> _Exercise data_:
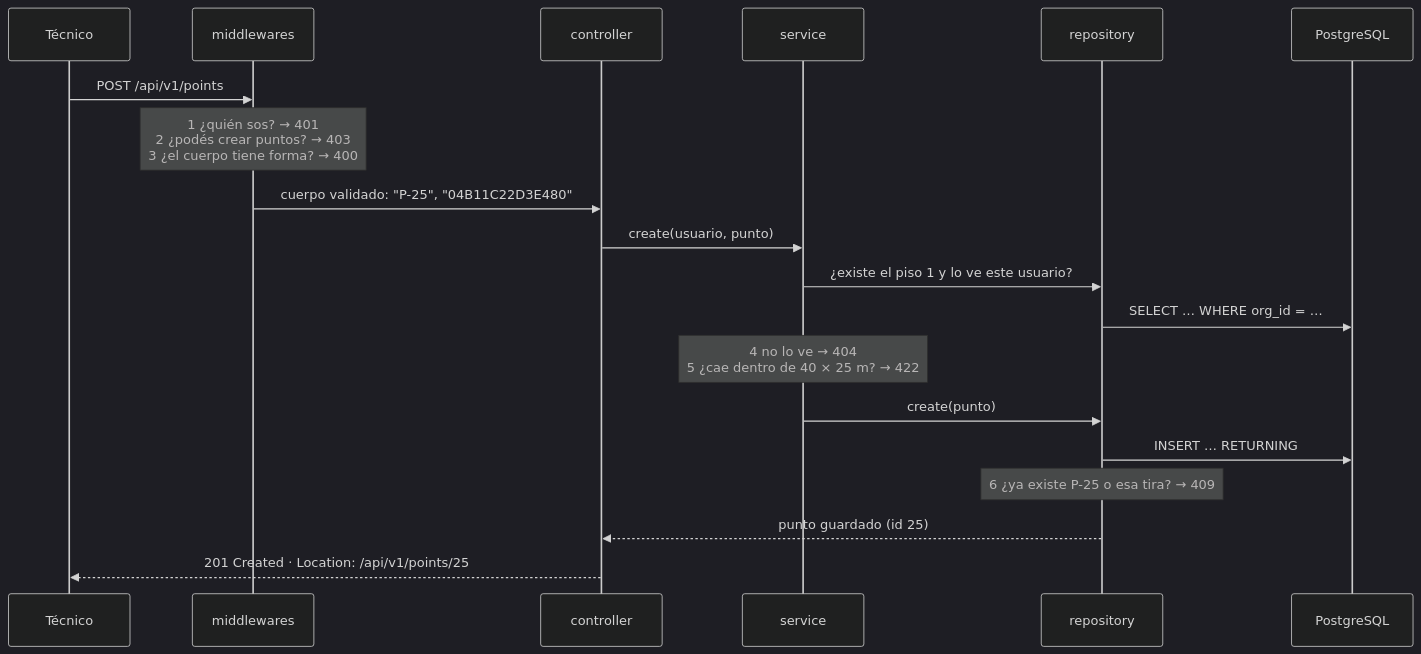
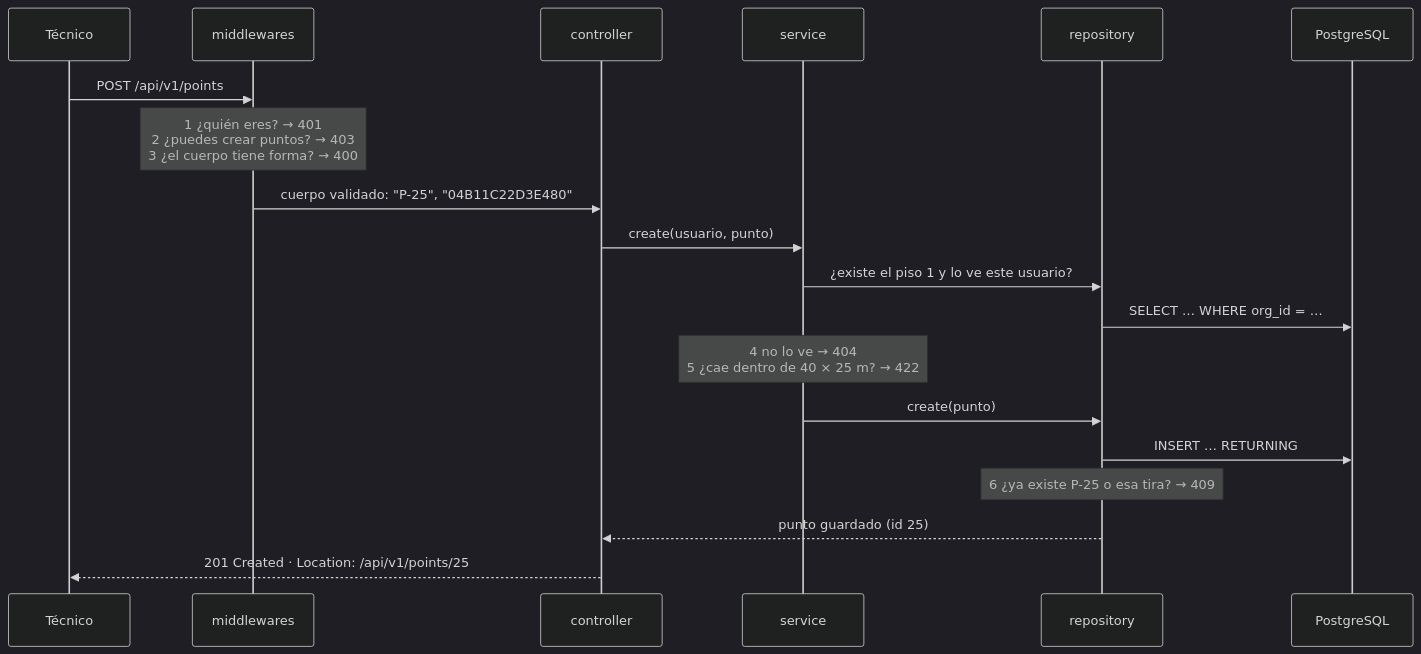
The second of 5 diagrams in docs/documento-tecnico.md (Signali/MapeoWifiSignal), drawn with Mermaid (dark theme) before and after one commit. The commit also changed other lines of this file and 3 other files, not shown here.

````diff
--- a/docs/documento-tecnico.md
+++ b/docs/documento-tecnico.md
@@ -112,21 +110,21 @@
 ```mermaid
 sequenceDiagram
   participant C as Técnico
   participant M as middlewares
   participant Ct as controller
   participant S as service
   participant R as repository
   participant DB as PostgreSQL
   C->>M: POST /api/v1/points
-  Note over M: 1 ¿quién sos? → 401<br/>2 ¿podés crear puntos? → 403<br/>3 ¿el cuerpo tiene forma? → 400
+  Note over M: 1 ¿quién eres? → 401<br/>2 ¿puedes crear puntos? → 403<br/>3 ¿el cuerpo tiene forma? → 400
   M->>Ct: cuerpo validado: "P-25", "04B11C22D3E480"
   Ct->>S: create(usuario, punto)
   S->>R: ¿existe el piso 1 y lo ve este usuario?
   R->>DB: SELECT … WHERE org_id = …
   Note over S: 4 no lo ve → 404<br/>5 ¿cae dentro de 40 × 25 m? → 422
   S->>R: create(punto)
   R->>DB: INSERT … RETURNING
   Note over R: 6 ¿ya existe P-25 o esa tira? → 409
   R-->>Ct: punto guardado (id 25)
   Ct-->>C: 201 Created · Location: /api/v1/points/25
 ```
````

> _Task directions_:
Where a record holds a picture, skip the picture and copy everything else exactly.

> _Task answer_:
The second of 5 diagrams in docs/documento-tecnico.md (Signali/MapeoWifiSignal), drawn with Mermaid (dark theme) before and after one commit. The commit also changed other lines of this file and 3 other files, not shown here.

````diff
--- a/docs/documento-tecnico.md
+++ b/docs/documento-tecnico.md
@@ -112,21 +110,21 @@
 ```mermaid
 sequenceDiagram
   participant C as Técnico
   participant M as middlewares
   participant Ct as controller
   participant S as service
   participant R as repository
   participant DB as PostgreSQL
   C->>M: POST /api/v1/points
-  Note over M: 1 ¿quién sos? → 401<br/>2 ¿podés crear puntos? → 403<br/>3 ¿el cuerpo tiene forma? → 400
+  Note over M: 1 ¿quién eres? → 401<br/>2 ¿puedes crear puntos? → 403<br/>3 ¿el cuerpo tiene forma? → 400
   M->>Ct: cuerpo validado: "P-25", "04B11C22D3E480"
   Ct->>S: create(usuario, punto)
   S->>R: ¿existe el piso 1 y lo ve este usuario?
   R->>DB: SELECT … WHERE org_id = …
   Note over S: 4 no lo ve → 404<br/>5 ¿cae dentro de 40 × 25 m? → 422
   S->>R: create(punto)
   R->>DB: INSERT … RETURNING
   Note over R: 6 ¿ya existe P-25 o esa tira? → 409
   R-->>Ct: punto guardado (id 25)
   Ct-->>C: 201 Created · Location: /api/v1/points/25
 ```
````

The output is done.